Code change snippets:

◇ ◇ ◇

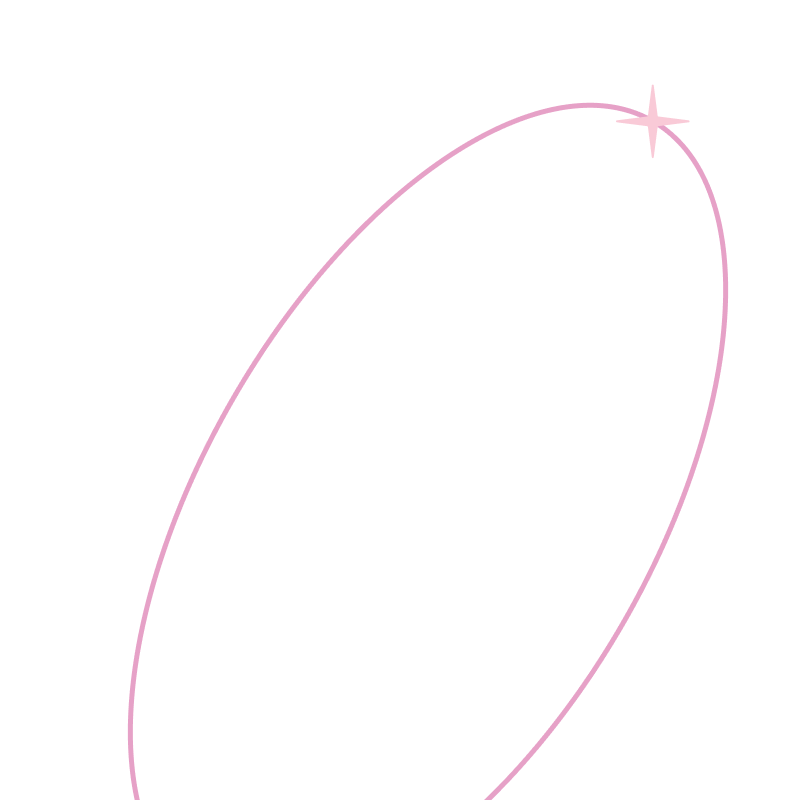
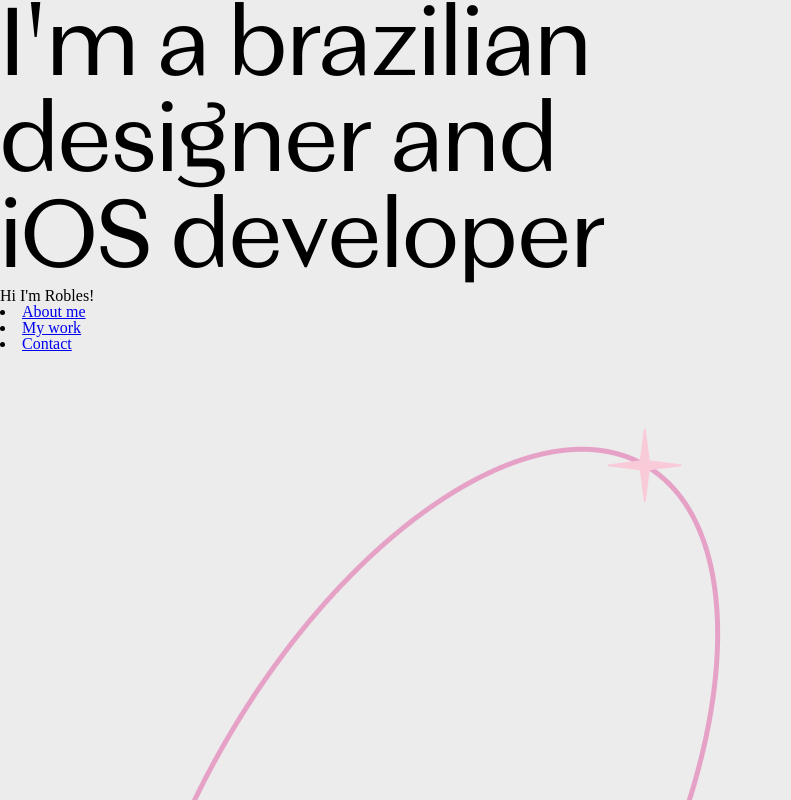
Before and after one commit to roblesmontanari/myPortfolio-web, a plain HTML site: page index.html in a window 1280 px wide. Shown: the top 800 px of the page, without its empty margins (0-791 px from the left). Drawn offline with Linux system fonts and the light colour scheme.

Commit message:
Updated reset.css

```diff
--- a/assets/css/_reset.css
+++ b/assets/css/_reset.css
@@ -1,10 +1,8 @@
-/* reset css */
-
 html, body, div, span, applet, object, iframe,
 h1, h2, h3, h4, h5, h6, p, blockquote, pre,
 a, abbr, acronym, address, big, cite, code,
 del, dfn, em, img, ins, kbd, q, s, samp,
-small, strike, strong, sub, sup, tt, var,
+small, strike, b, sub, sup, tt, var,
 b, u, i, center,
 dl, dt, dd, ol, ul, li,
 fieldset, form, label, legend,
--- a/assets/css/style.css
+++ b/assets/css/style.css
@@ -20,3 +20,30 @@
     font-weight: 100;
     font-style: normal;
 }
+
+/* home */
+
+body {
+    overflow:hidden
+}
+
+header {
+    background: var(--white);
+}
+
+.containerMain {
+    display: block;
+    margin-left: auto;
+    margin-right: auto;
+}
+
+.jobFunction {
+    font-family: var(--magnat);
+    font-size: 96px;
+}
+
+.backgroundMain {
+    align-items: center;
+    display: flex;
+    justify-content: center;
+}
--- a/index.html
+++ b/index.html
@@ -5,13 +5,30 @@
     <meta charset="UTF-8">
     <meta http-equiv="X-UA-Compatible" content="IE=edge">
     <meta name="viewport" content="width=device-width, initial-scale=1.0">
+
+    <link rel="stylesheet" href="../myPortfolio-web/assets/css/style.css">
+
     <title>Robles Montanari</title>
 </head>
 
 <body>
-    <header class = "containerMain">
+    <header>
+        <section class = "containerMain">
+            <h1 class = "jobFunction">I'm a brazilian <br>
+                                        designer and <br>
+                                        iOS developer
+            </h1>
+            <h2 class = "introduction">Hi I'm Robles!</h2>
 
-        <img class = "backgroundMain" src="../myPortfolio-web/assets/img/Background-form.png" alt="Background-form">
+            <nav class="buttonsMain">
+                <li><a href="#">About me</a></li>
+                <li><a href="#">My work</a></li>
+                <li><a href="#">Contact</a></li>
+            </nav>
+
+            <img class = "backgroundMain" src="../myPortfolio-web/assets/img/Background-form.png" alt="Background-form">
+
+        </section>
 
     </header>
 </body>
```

◇ ◇ ◇

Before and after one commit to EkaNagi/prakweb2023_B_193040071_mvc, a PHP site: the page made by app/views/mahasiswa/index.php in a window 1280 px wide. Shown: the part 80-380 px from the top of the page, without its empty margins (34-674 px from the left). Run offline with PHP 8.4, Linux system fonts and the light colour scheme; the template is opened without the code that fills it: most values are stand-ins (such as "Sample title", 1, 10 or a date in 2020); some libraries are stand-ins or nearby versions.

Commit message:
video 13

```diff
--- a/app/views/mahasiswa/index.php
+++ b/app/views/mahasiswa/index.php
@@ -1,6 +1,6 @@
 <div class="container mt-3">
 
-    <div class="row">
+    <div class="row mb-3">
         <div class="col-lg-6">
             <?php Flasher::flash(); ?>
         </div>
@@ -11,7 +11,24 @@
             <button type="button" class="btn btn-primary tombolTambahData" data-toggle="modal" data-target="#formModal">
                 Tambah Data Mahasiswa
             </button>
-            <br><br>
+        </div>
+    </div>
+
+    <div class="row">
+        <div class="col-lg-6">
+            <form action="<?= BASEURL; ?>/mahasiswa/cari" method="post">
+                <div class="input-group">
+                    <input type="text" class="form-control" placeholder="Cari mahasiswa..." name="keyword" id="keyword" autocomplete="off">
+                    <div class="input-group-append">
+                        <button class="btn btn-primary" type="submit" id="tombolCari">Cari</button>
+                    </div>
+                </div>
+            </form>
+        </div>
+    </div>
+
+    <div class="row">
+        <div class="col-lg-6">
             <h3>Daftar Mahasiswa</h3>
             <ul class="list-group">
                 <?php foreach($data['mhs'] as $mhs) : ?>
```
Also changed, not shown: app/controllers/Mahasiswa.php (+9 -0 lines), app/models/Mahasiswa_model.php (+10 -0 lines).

◇ ◇ ◇

Return each line of the entries that holds the string "style".

OUTPUT BELOW:
--- a/assets/css/style.css
+++ b/assets/css/style.css
     font-style: normal;
+    <link rel="stylesheet" href="../myPortfolio-web/assets/css/style.css">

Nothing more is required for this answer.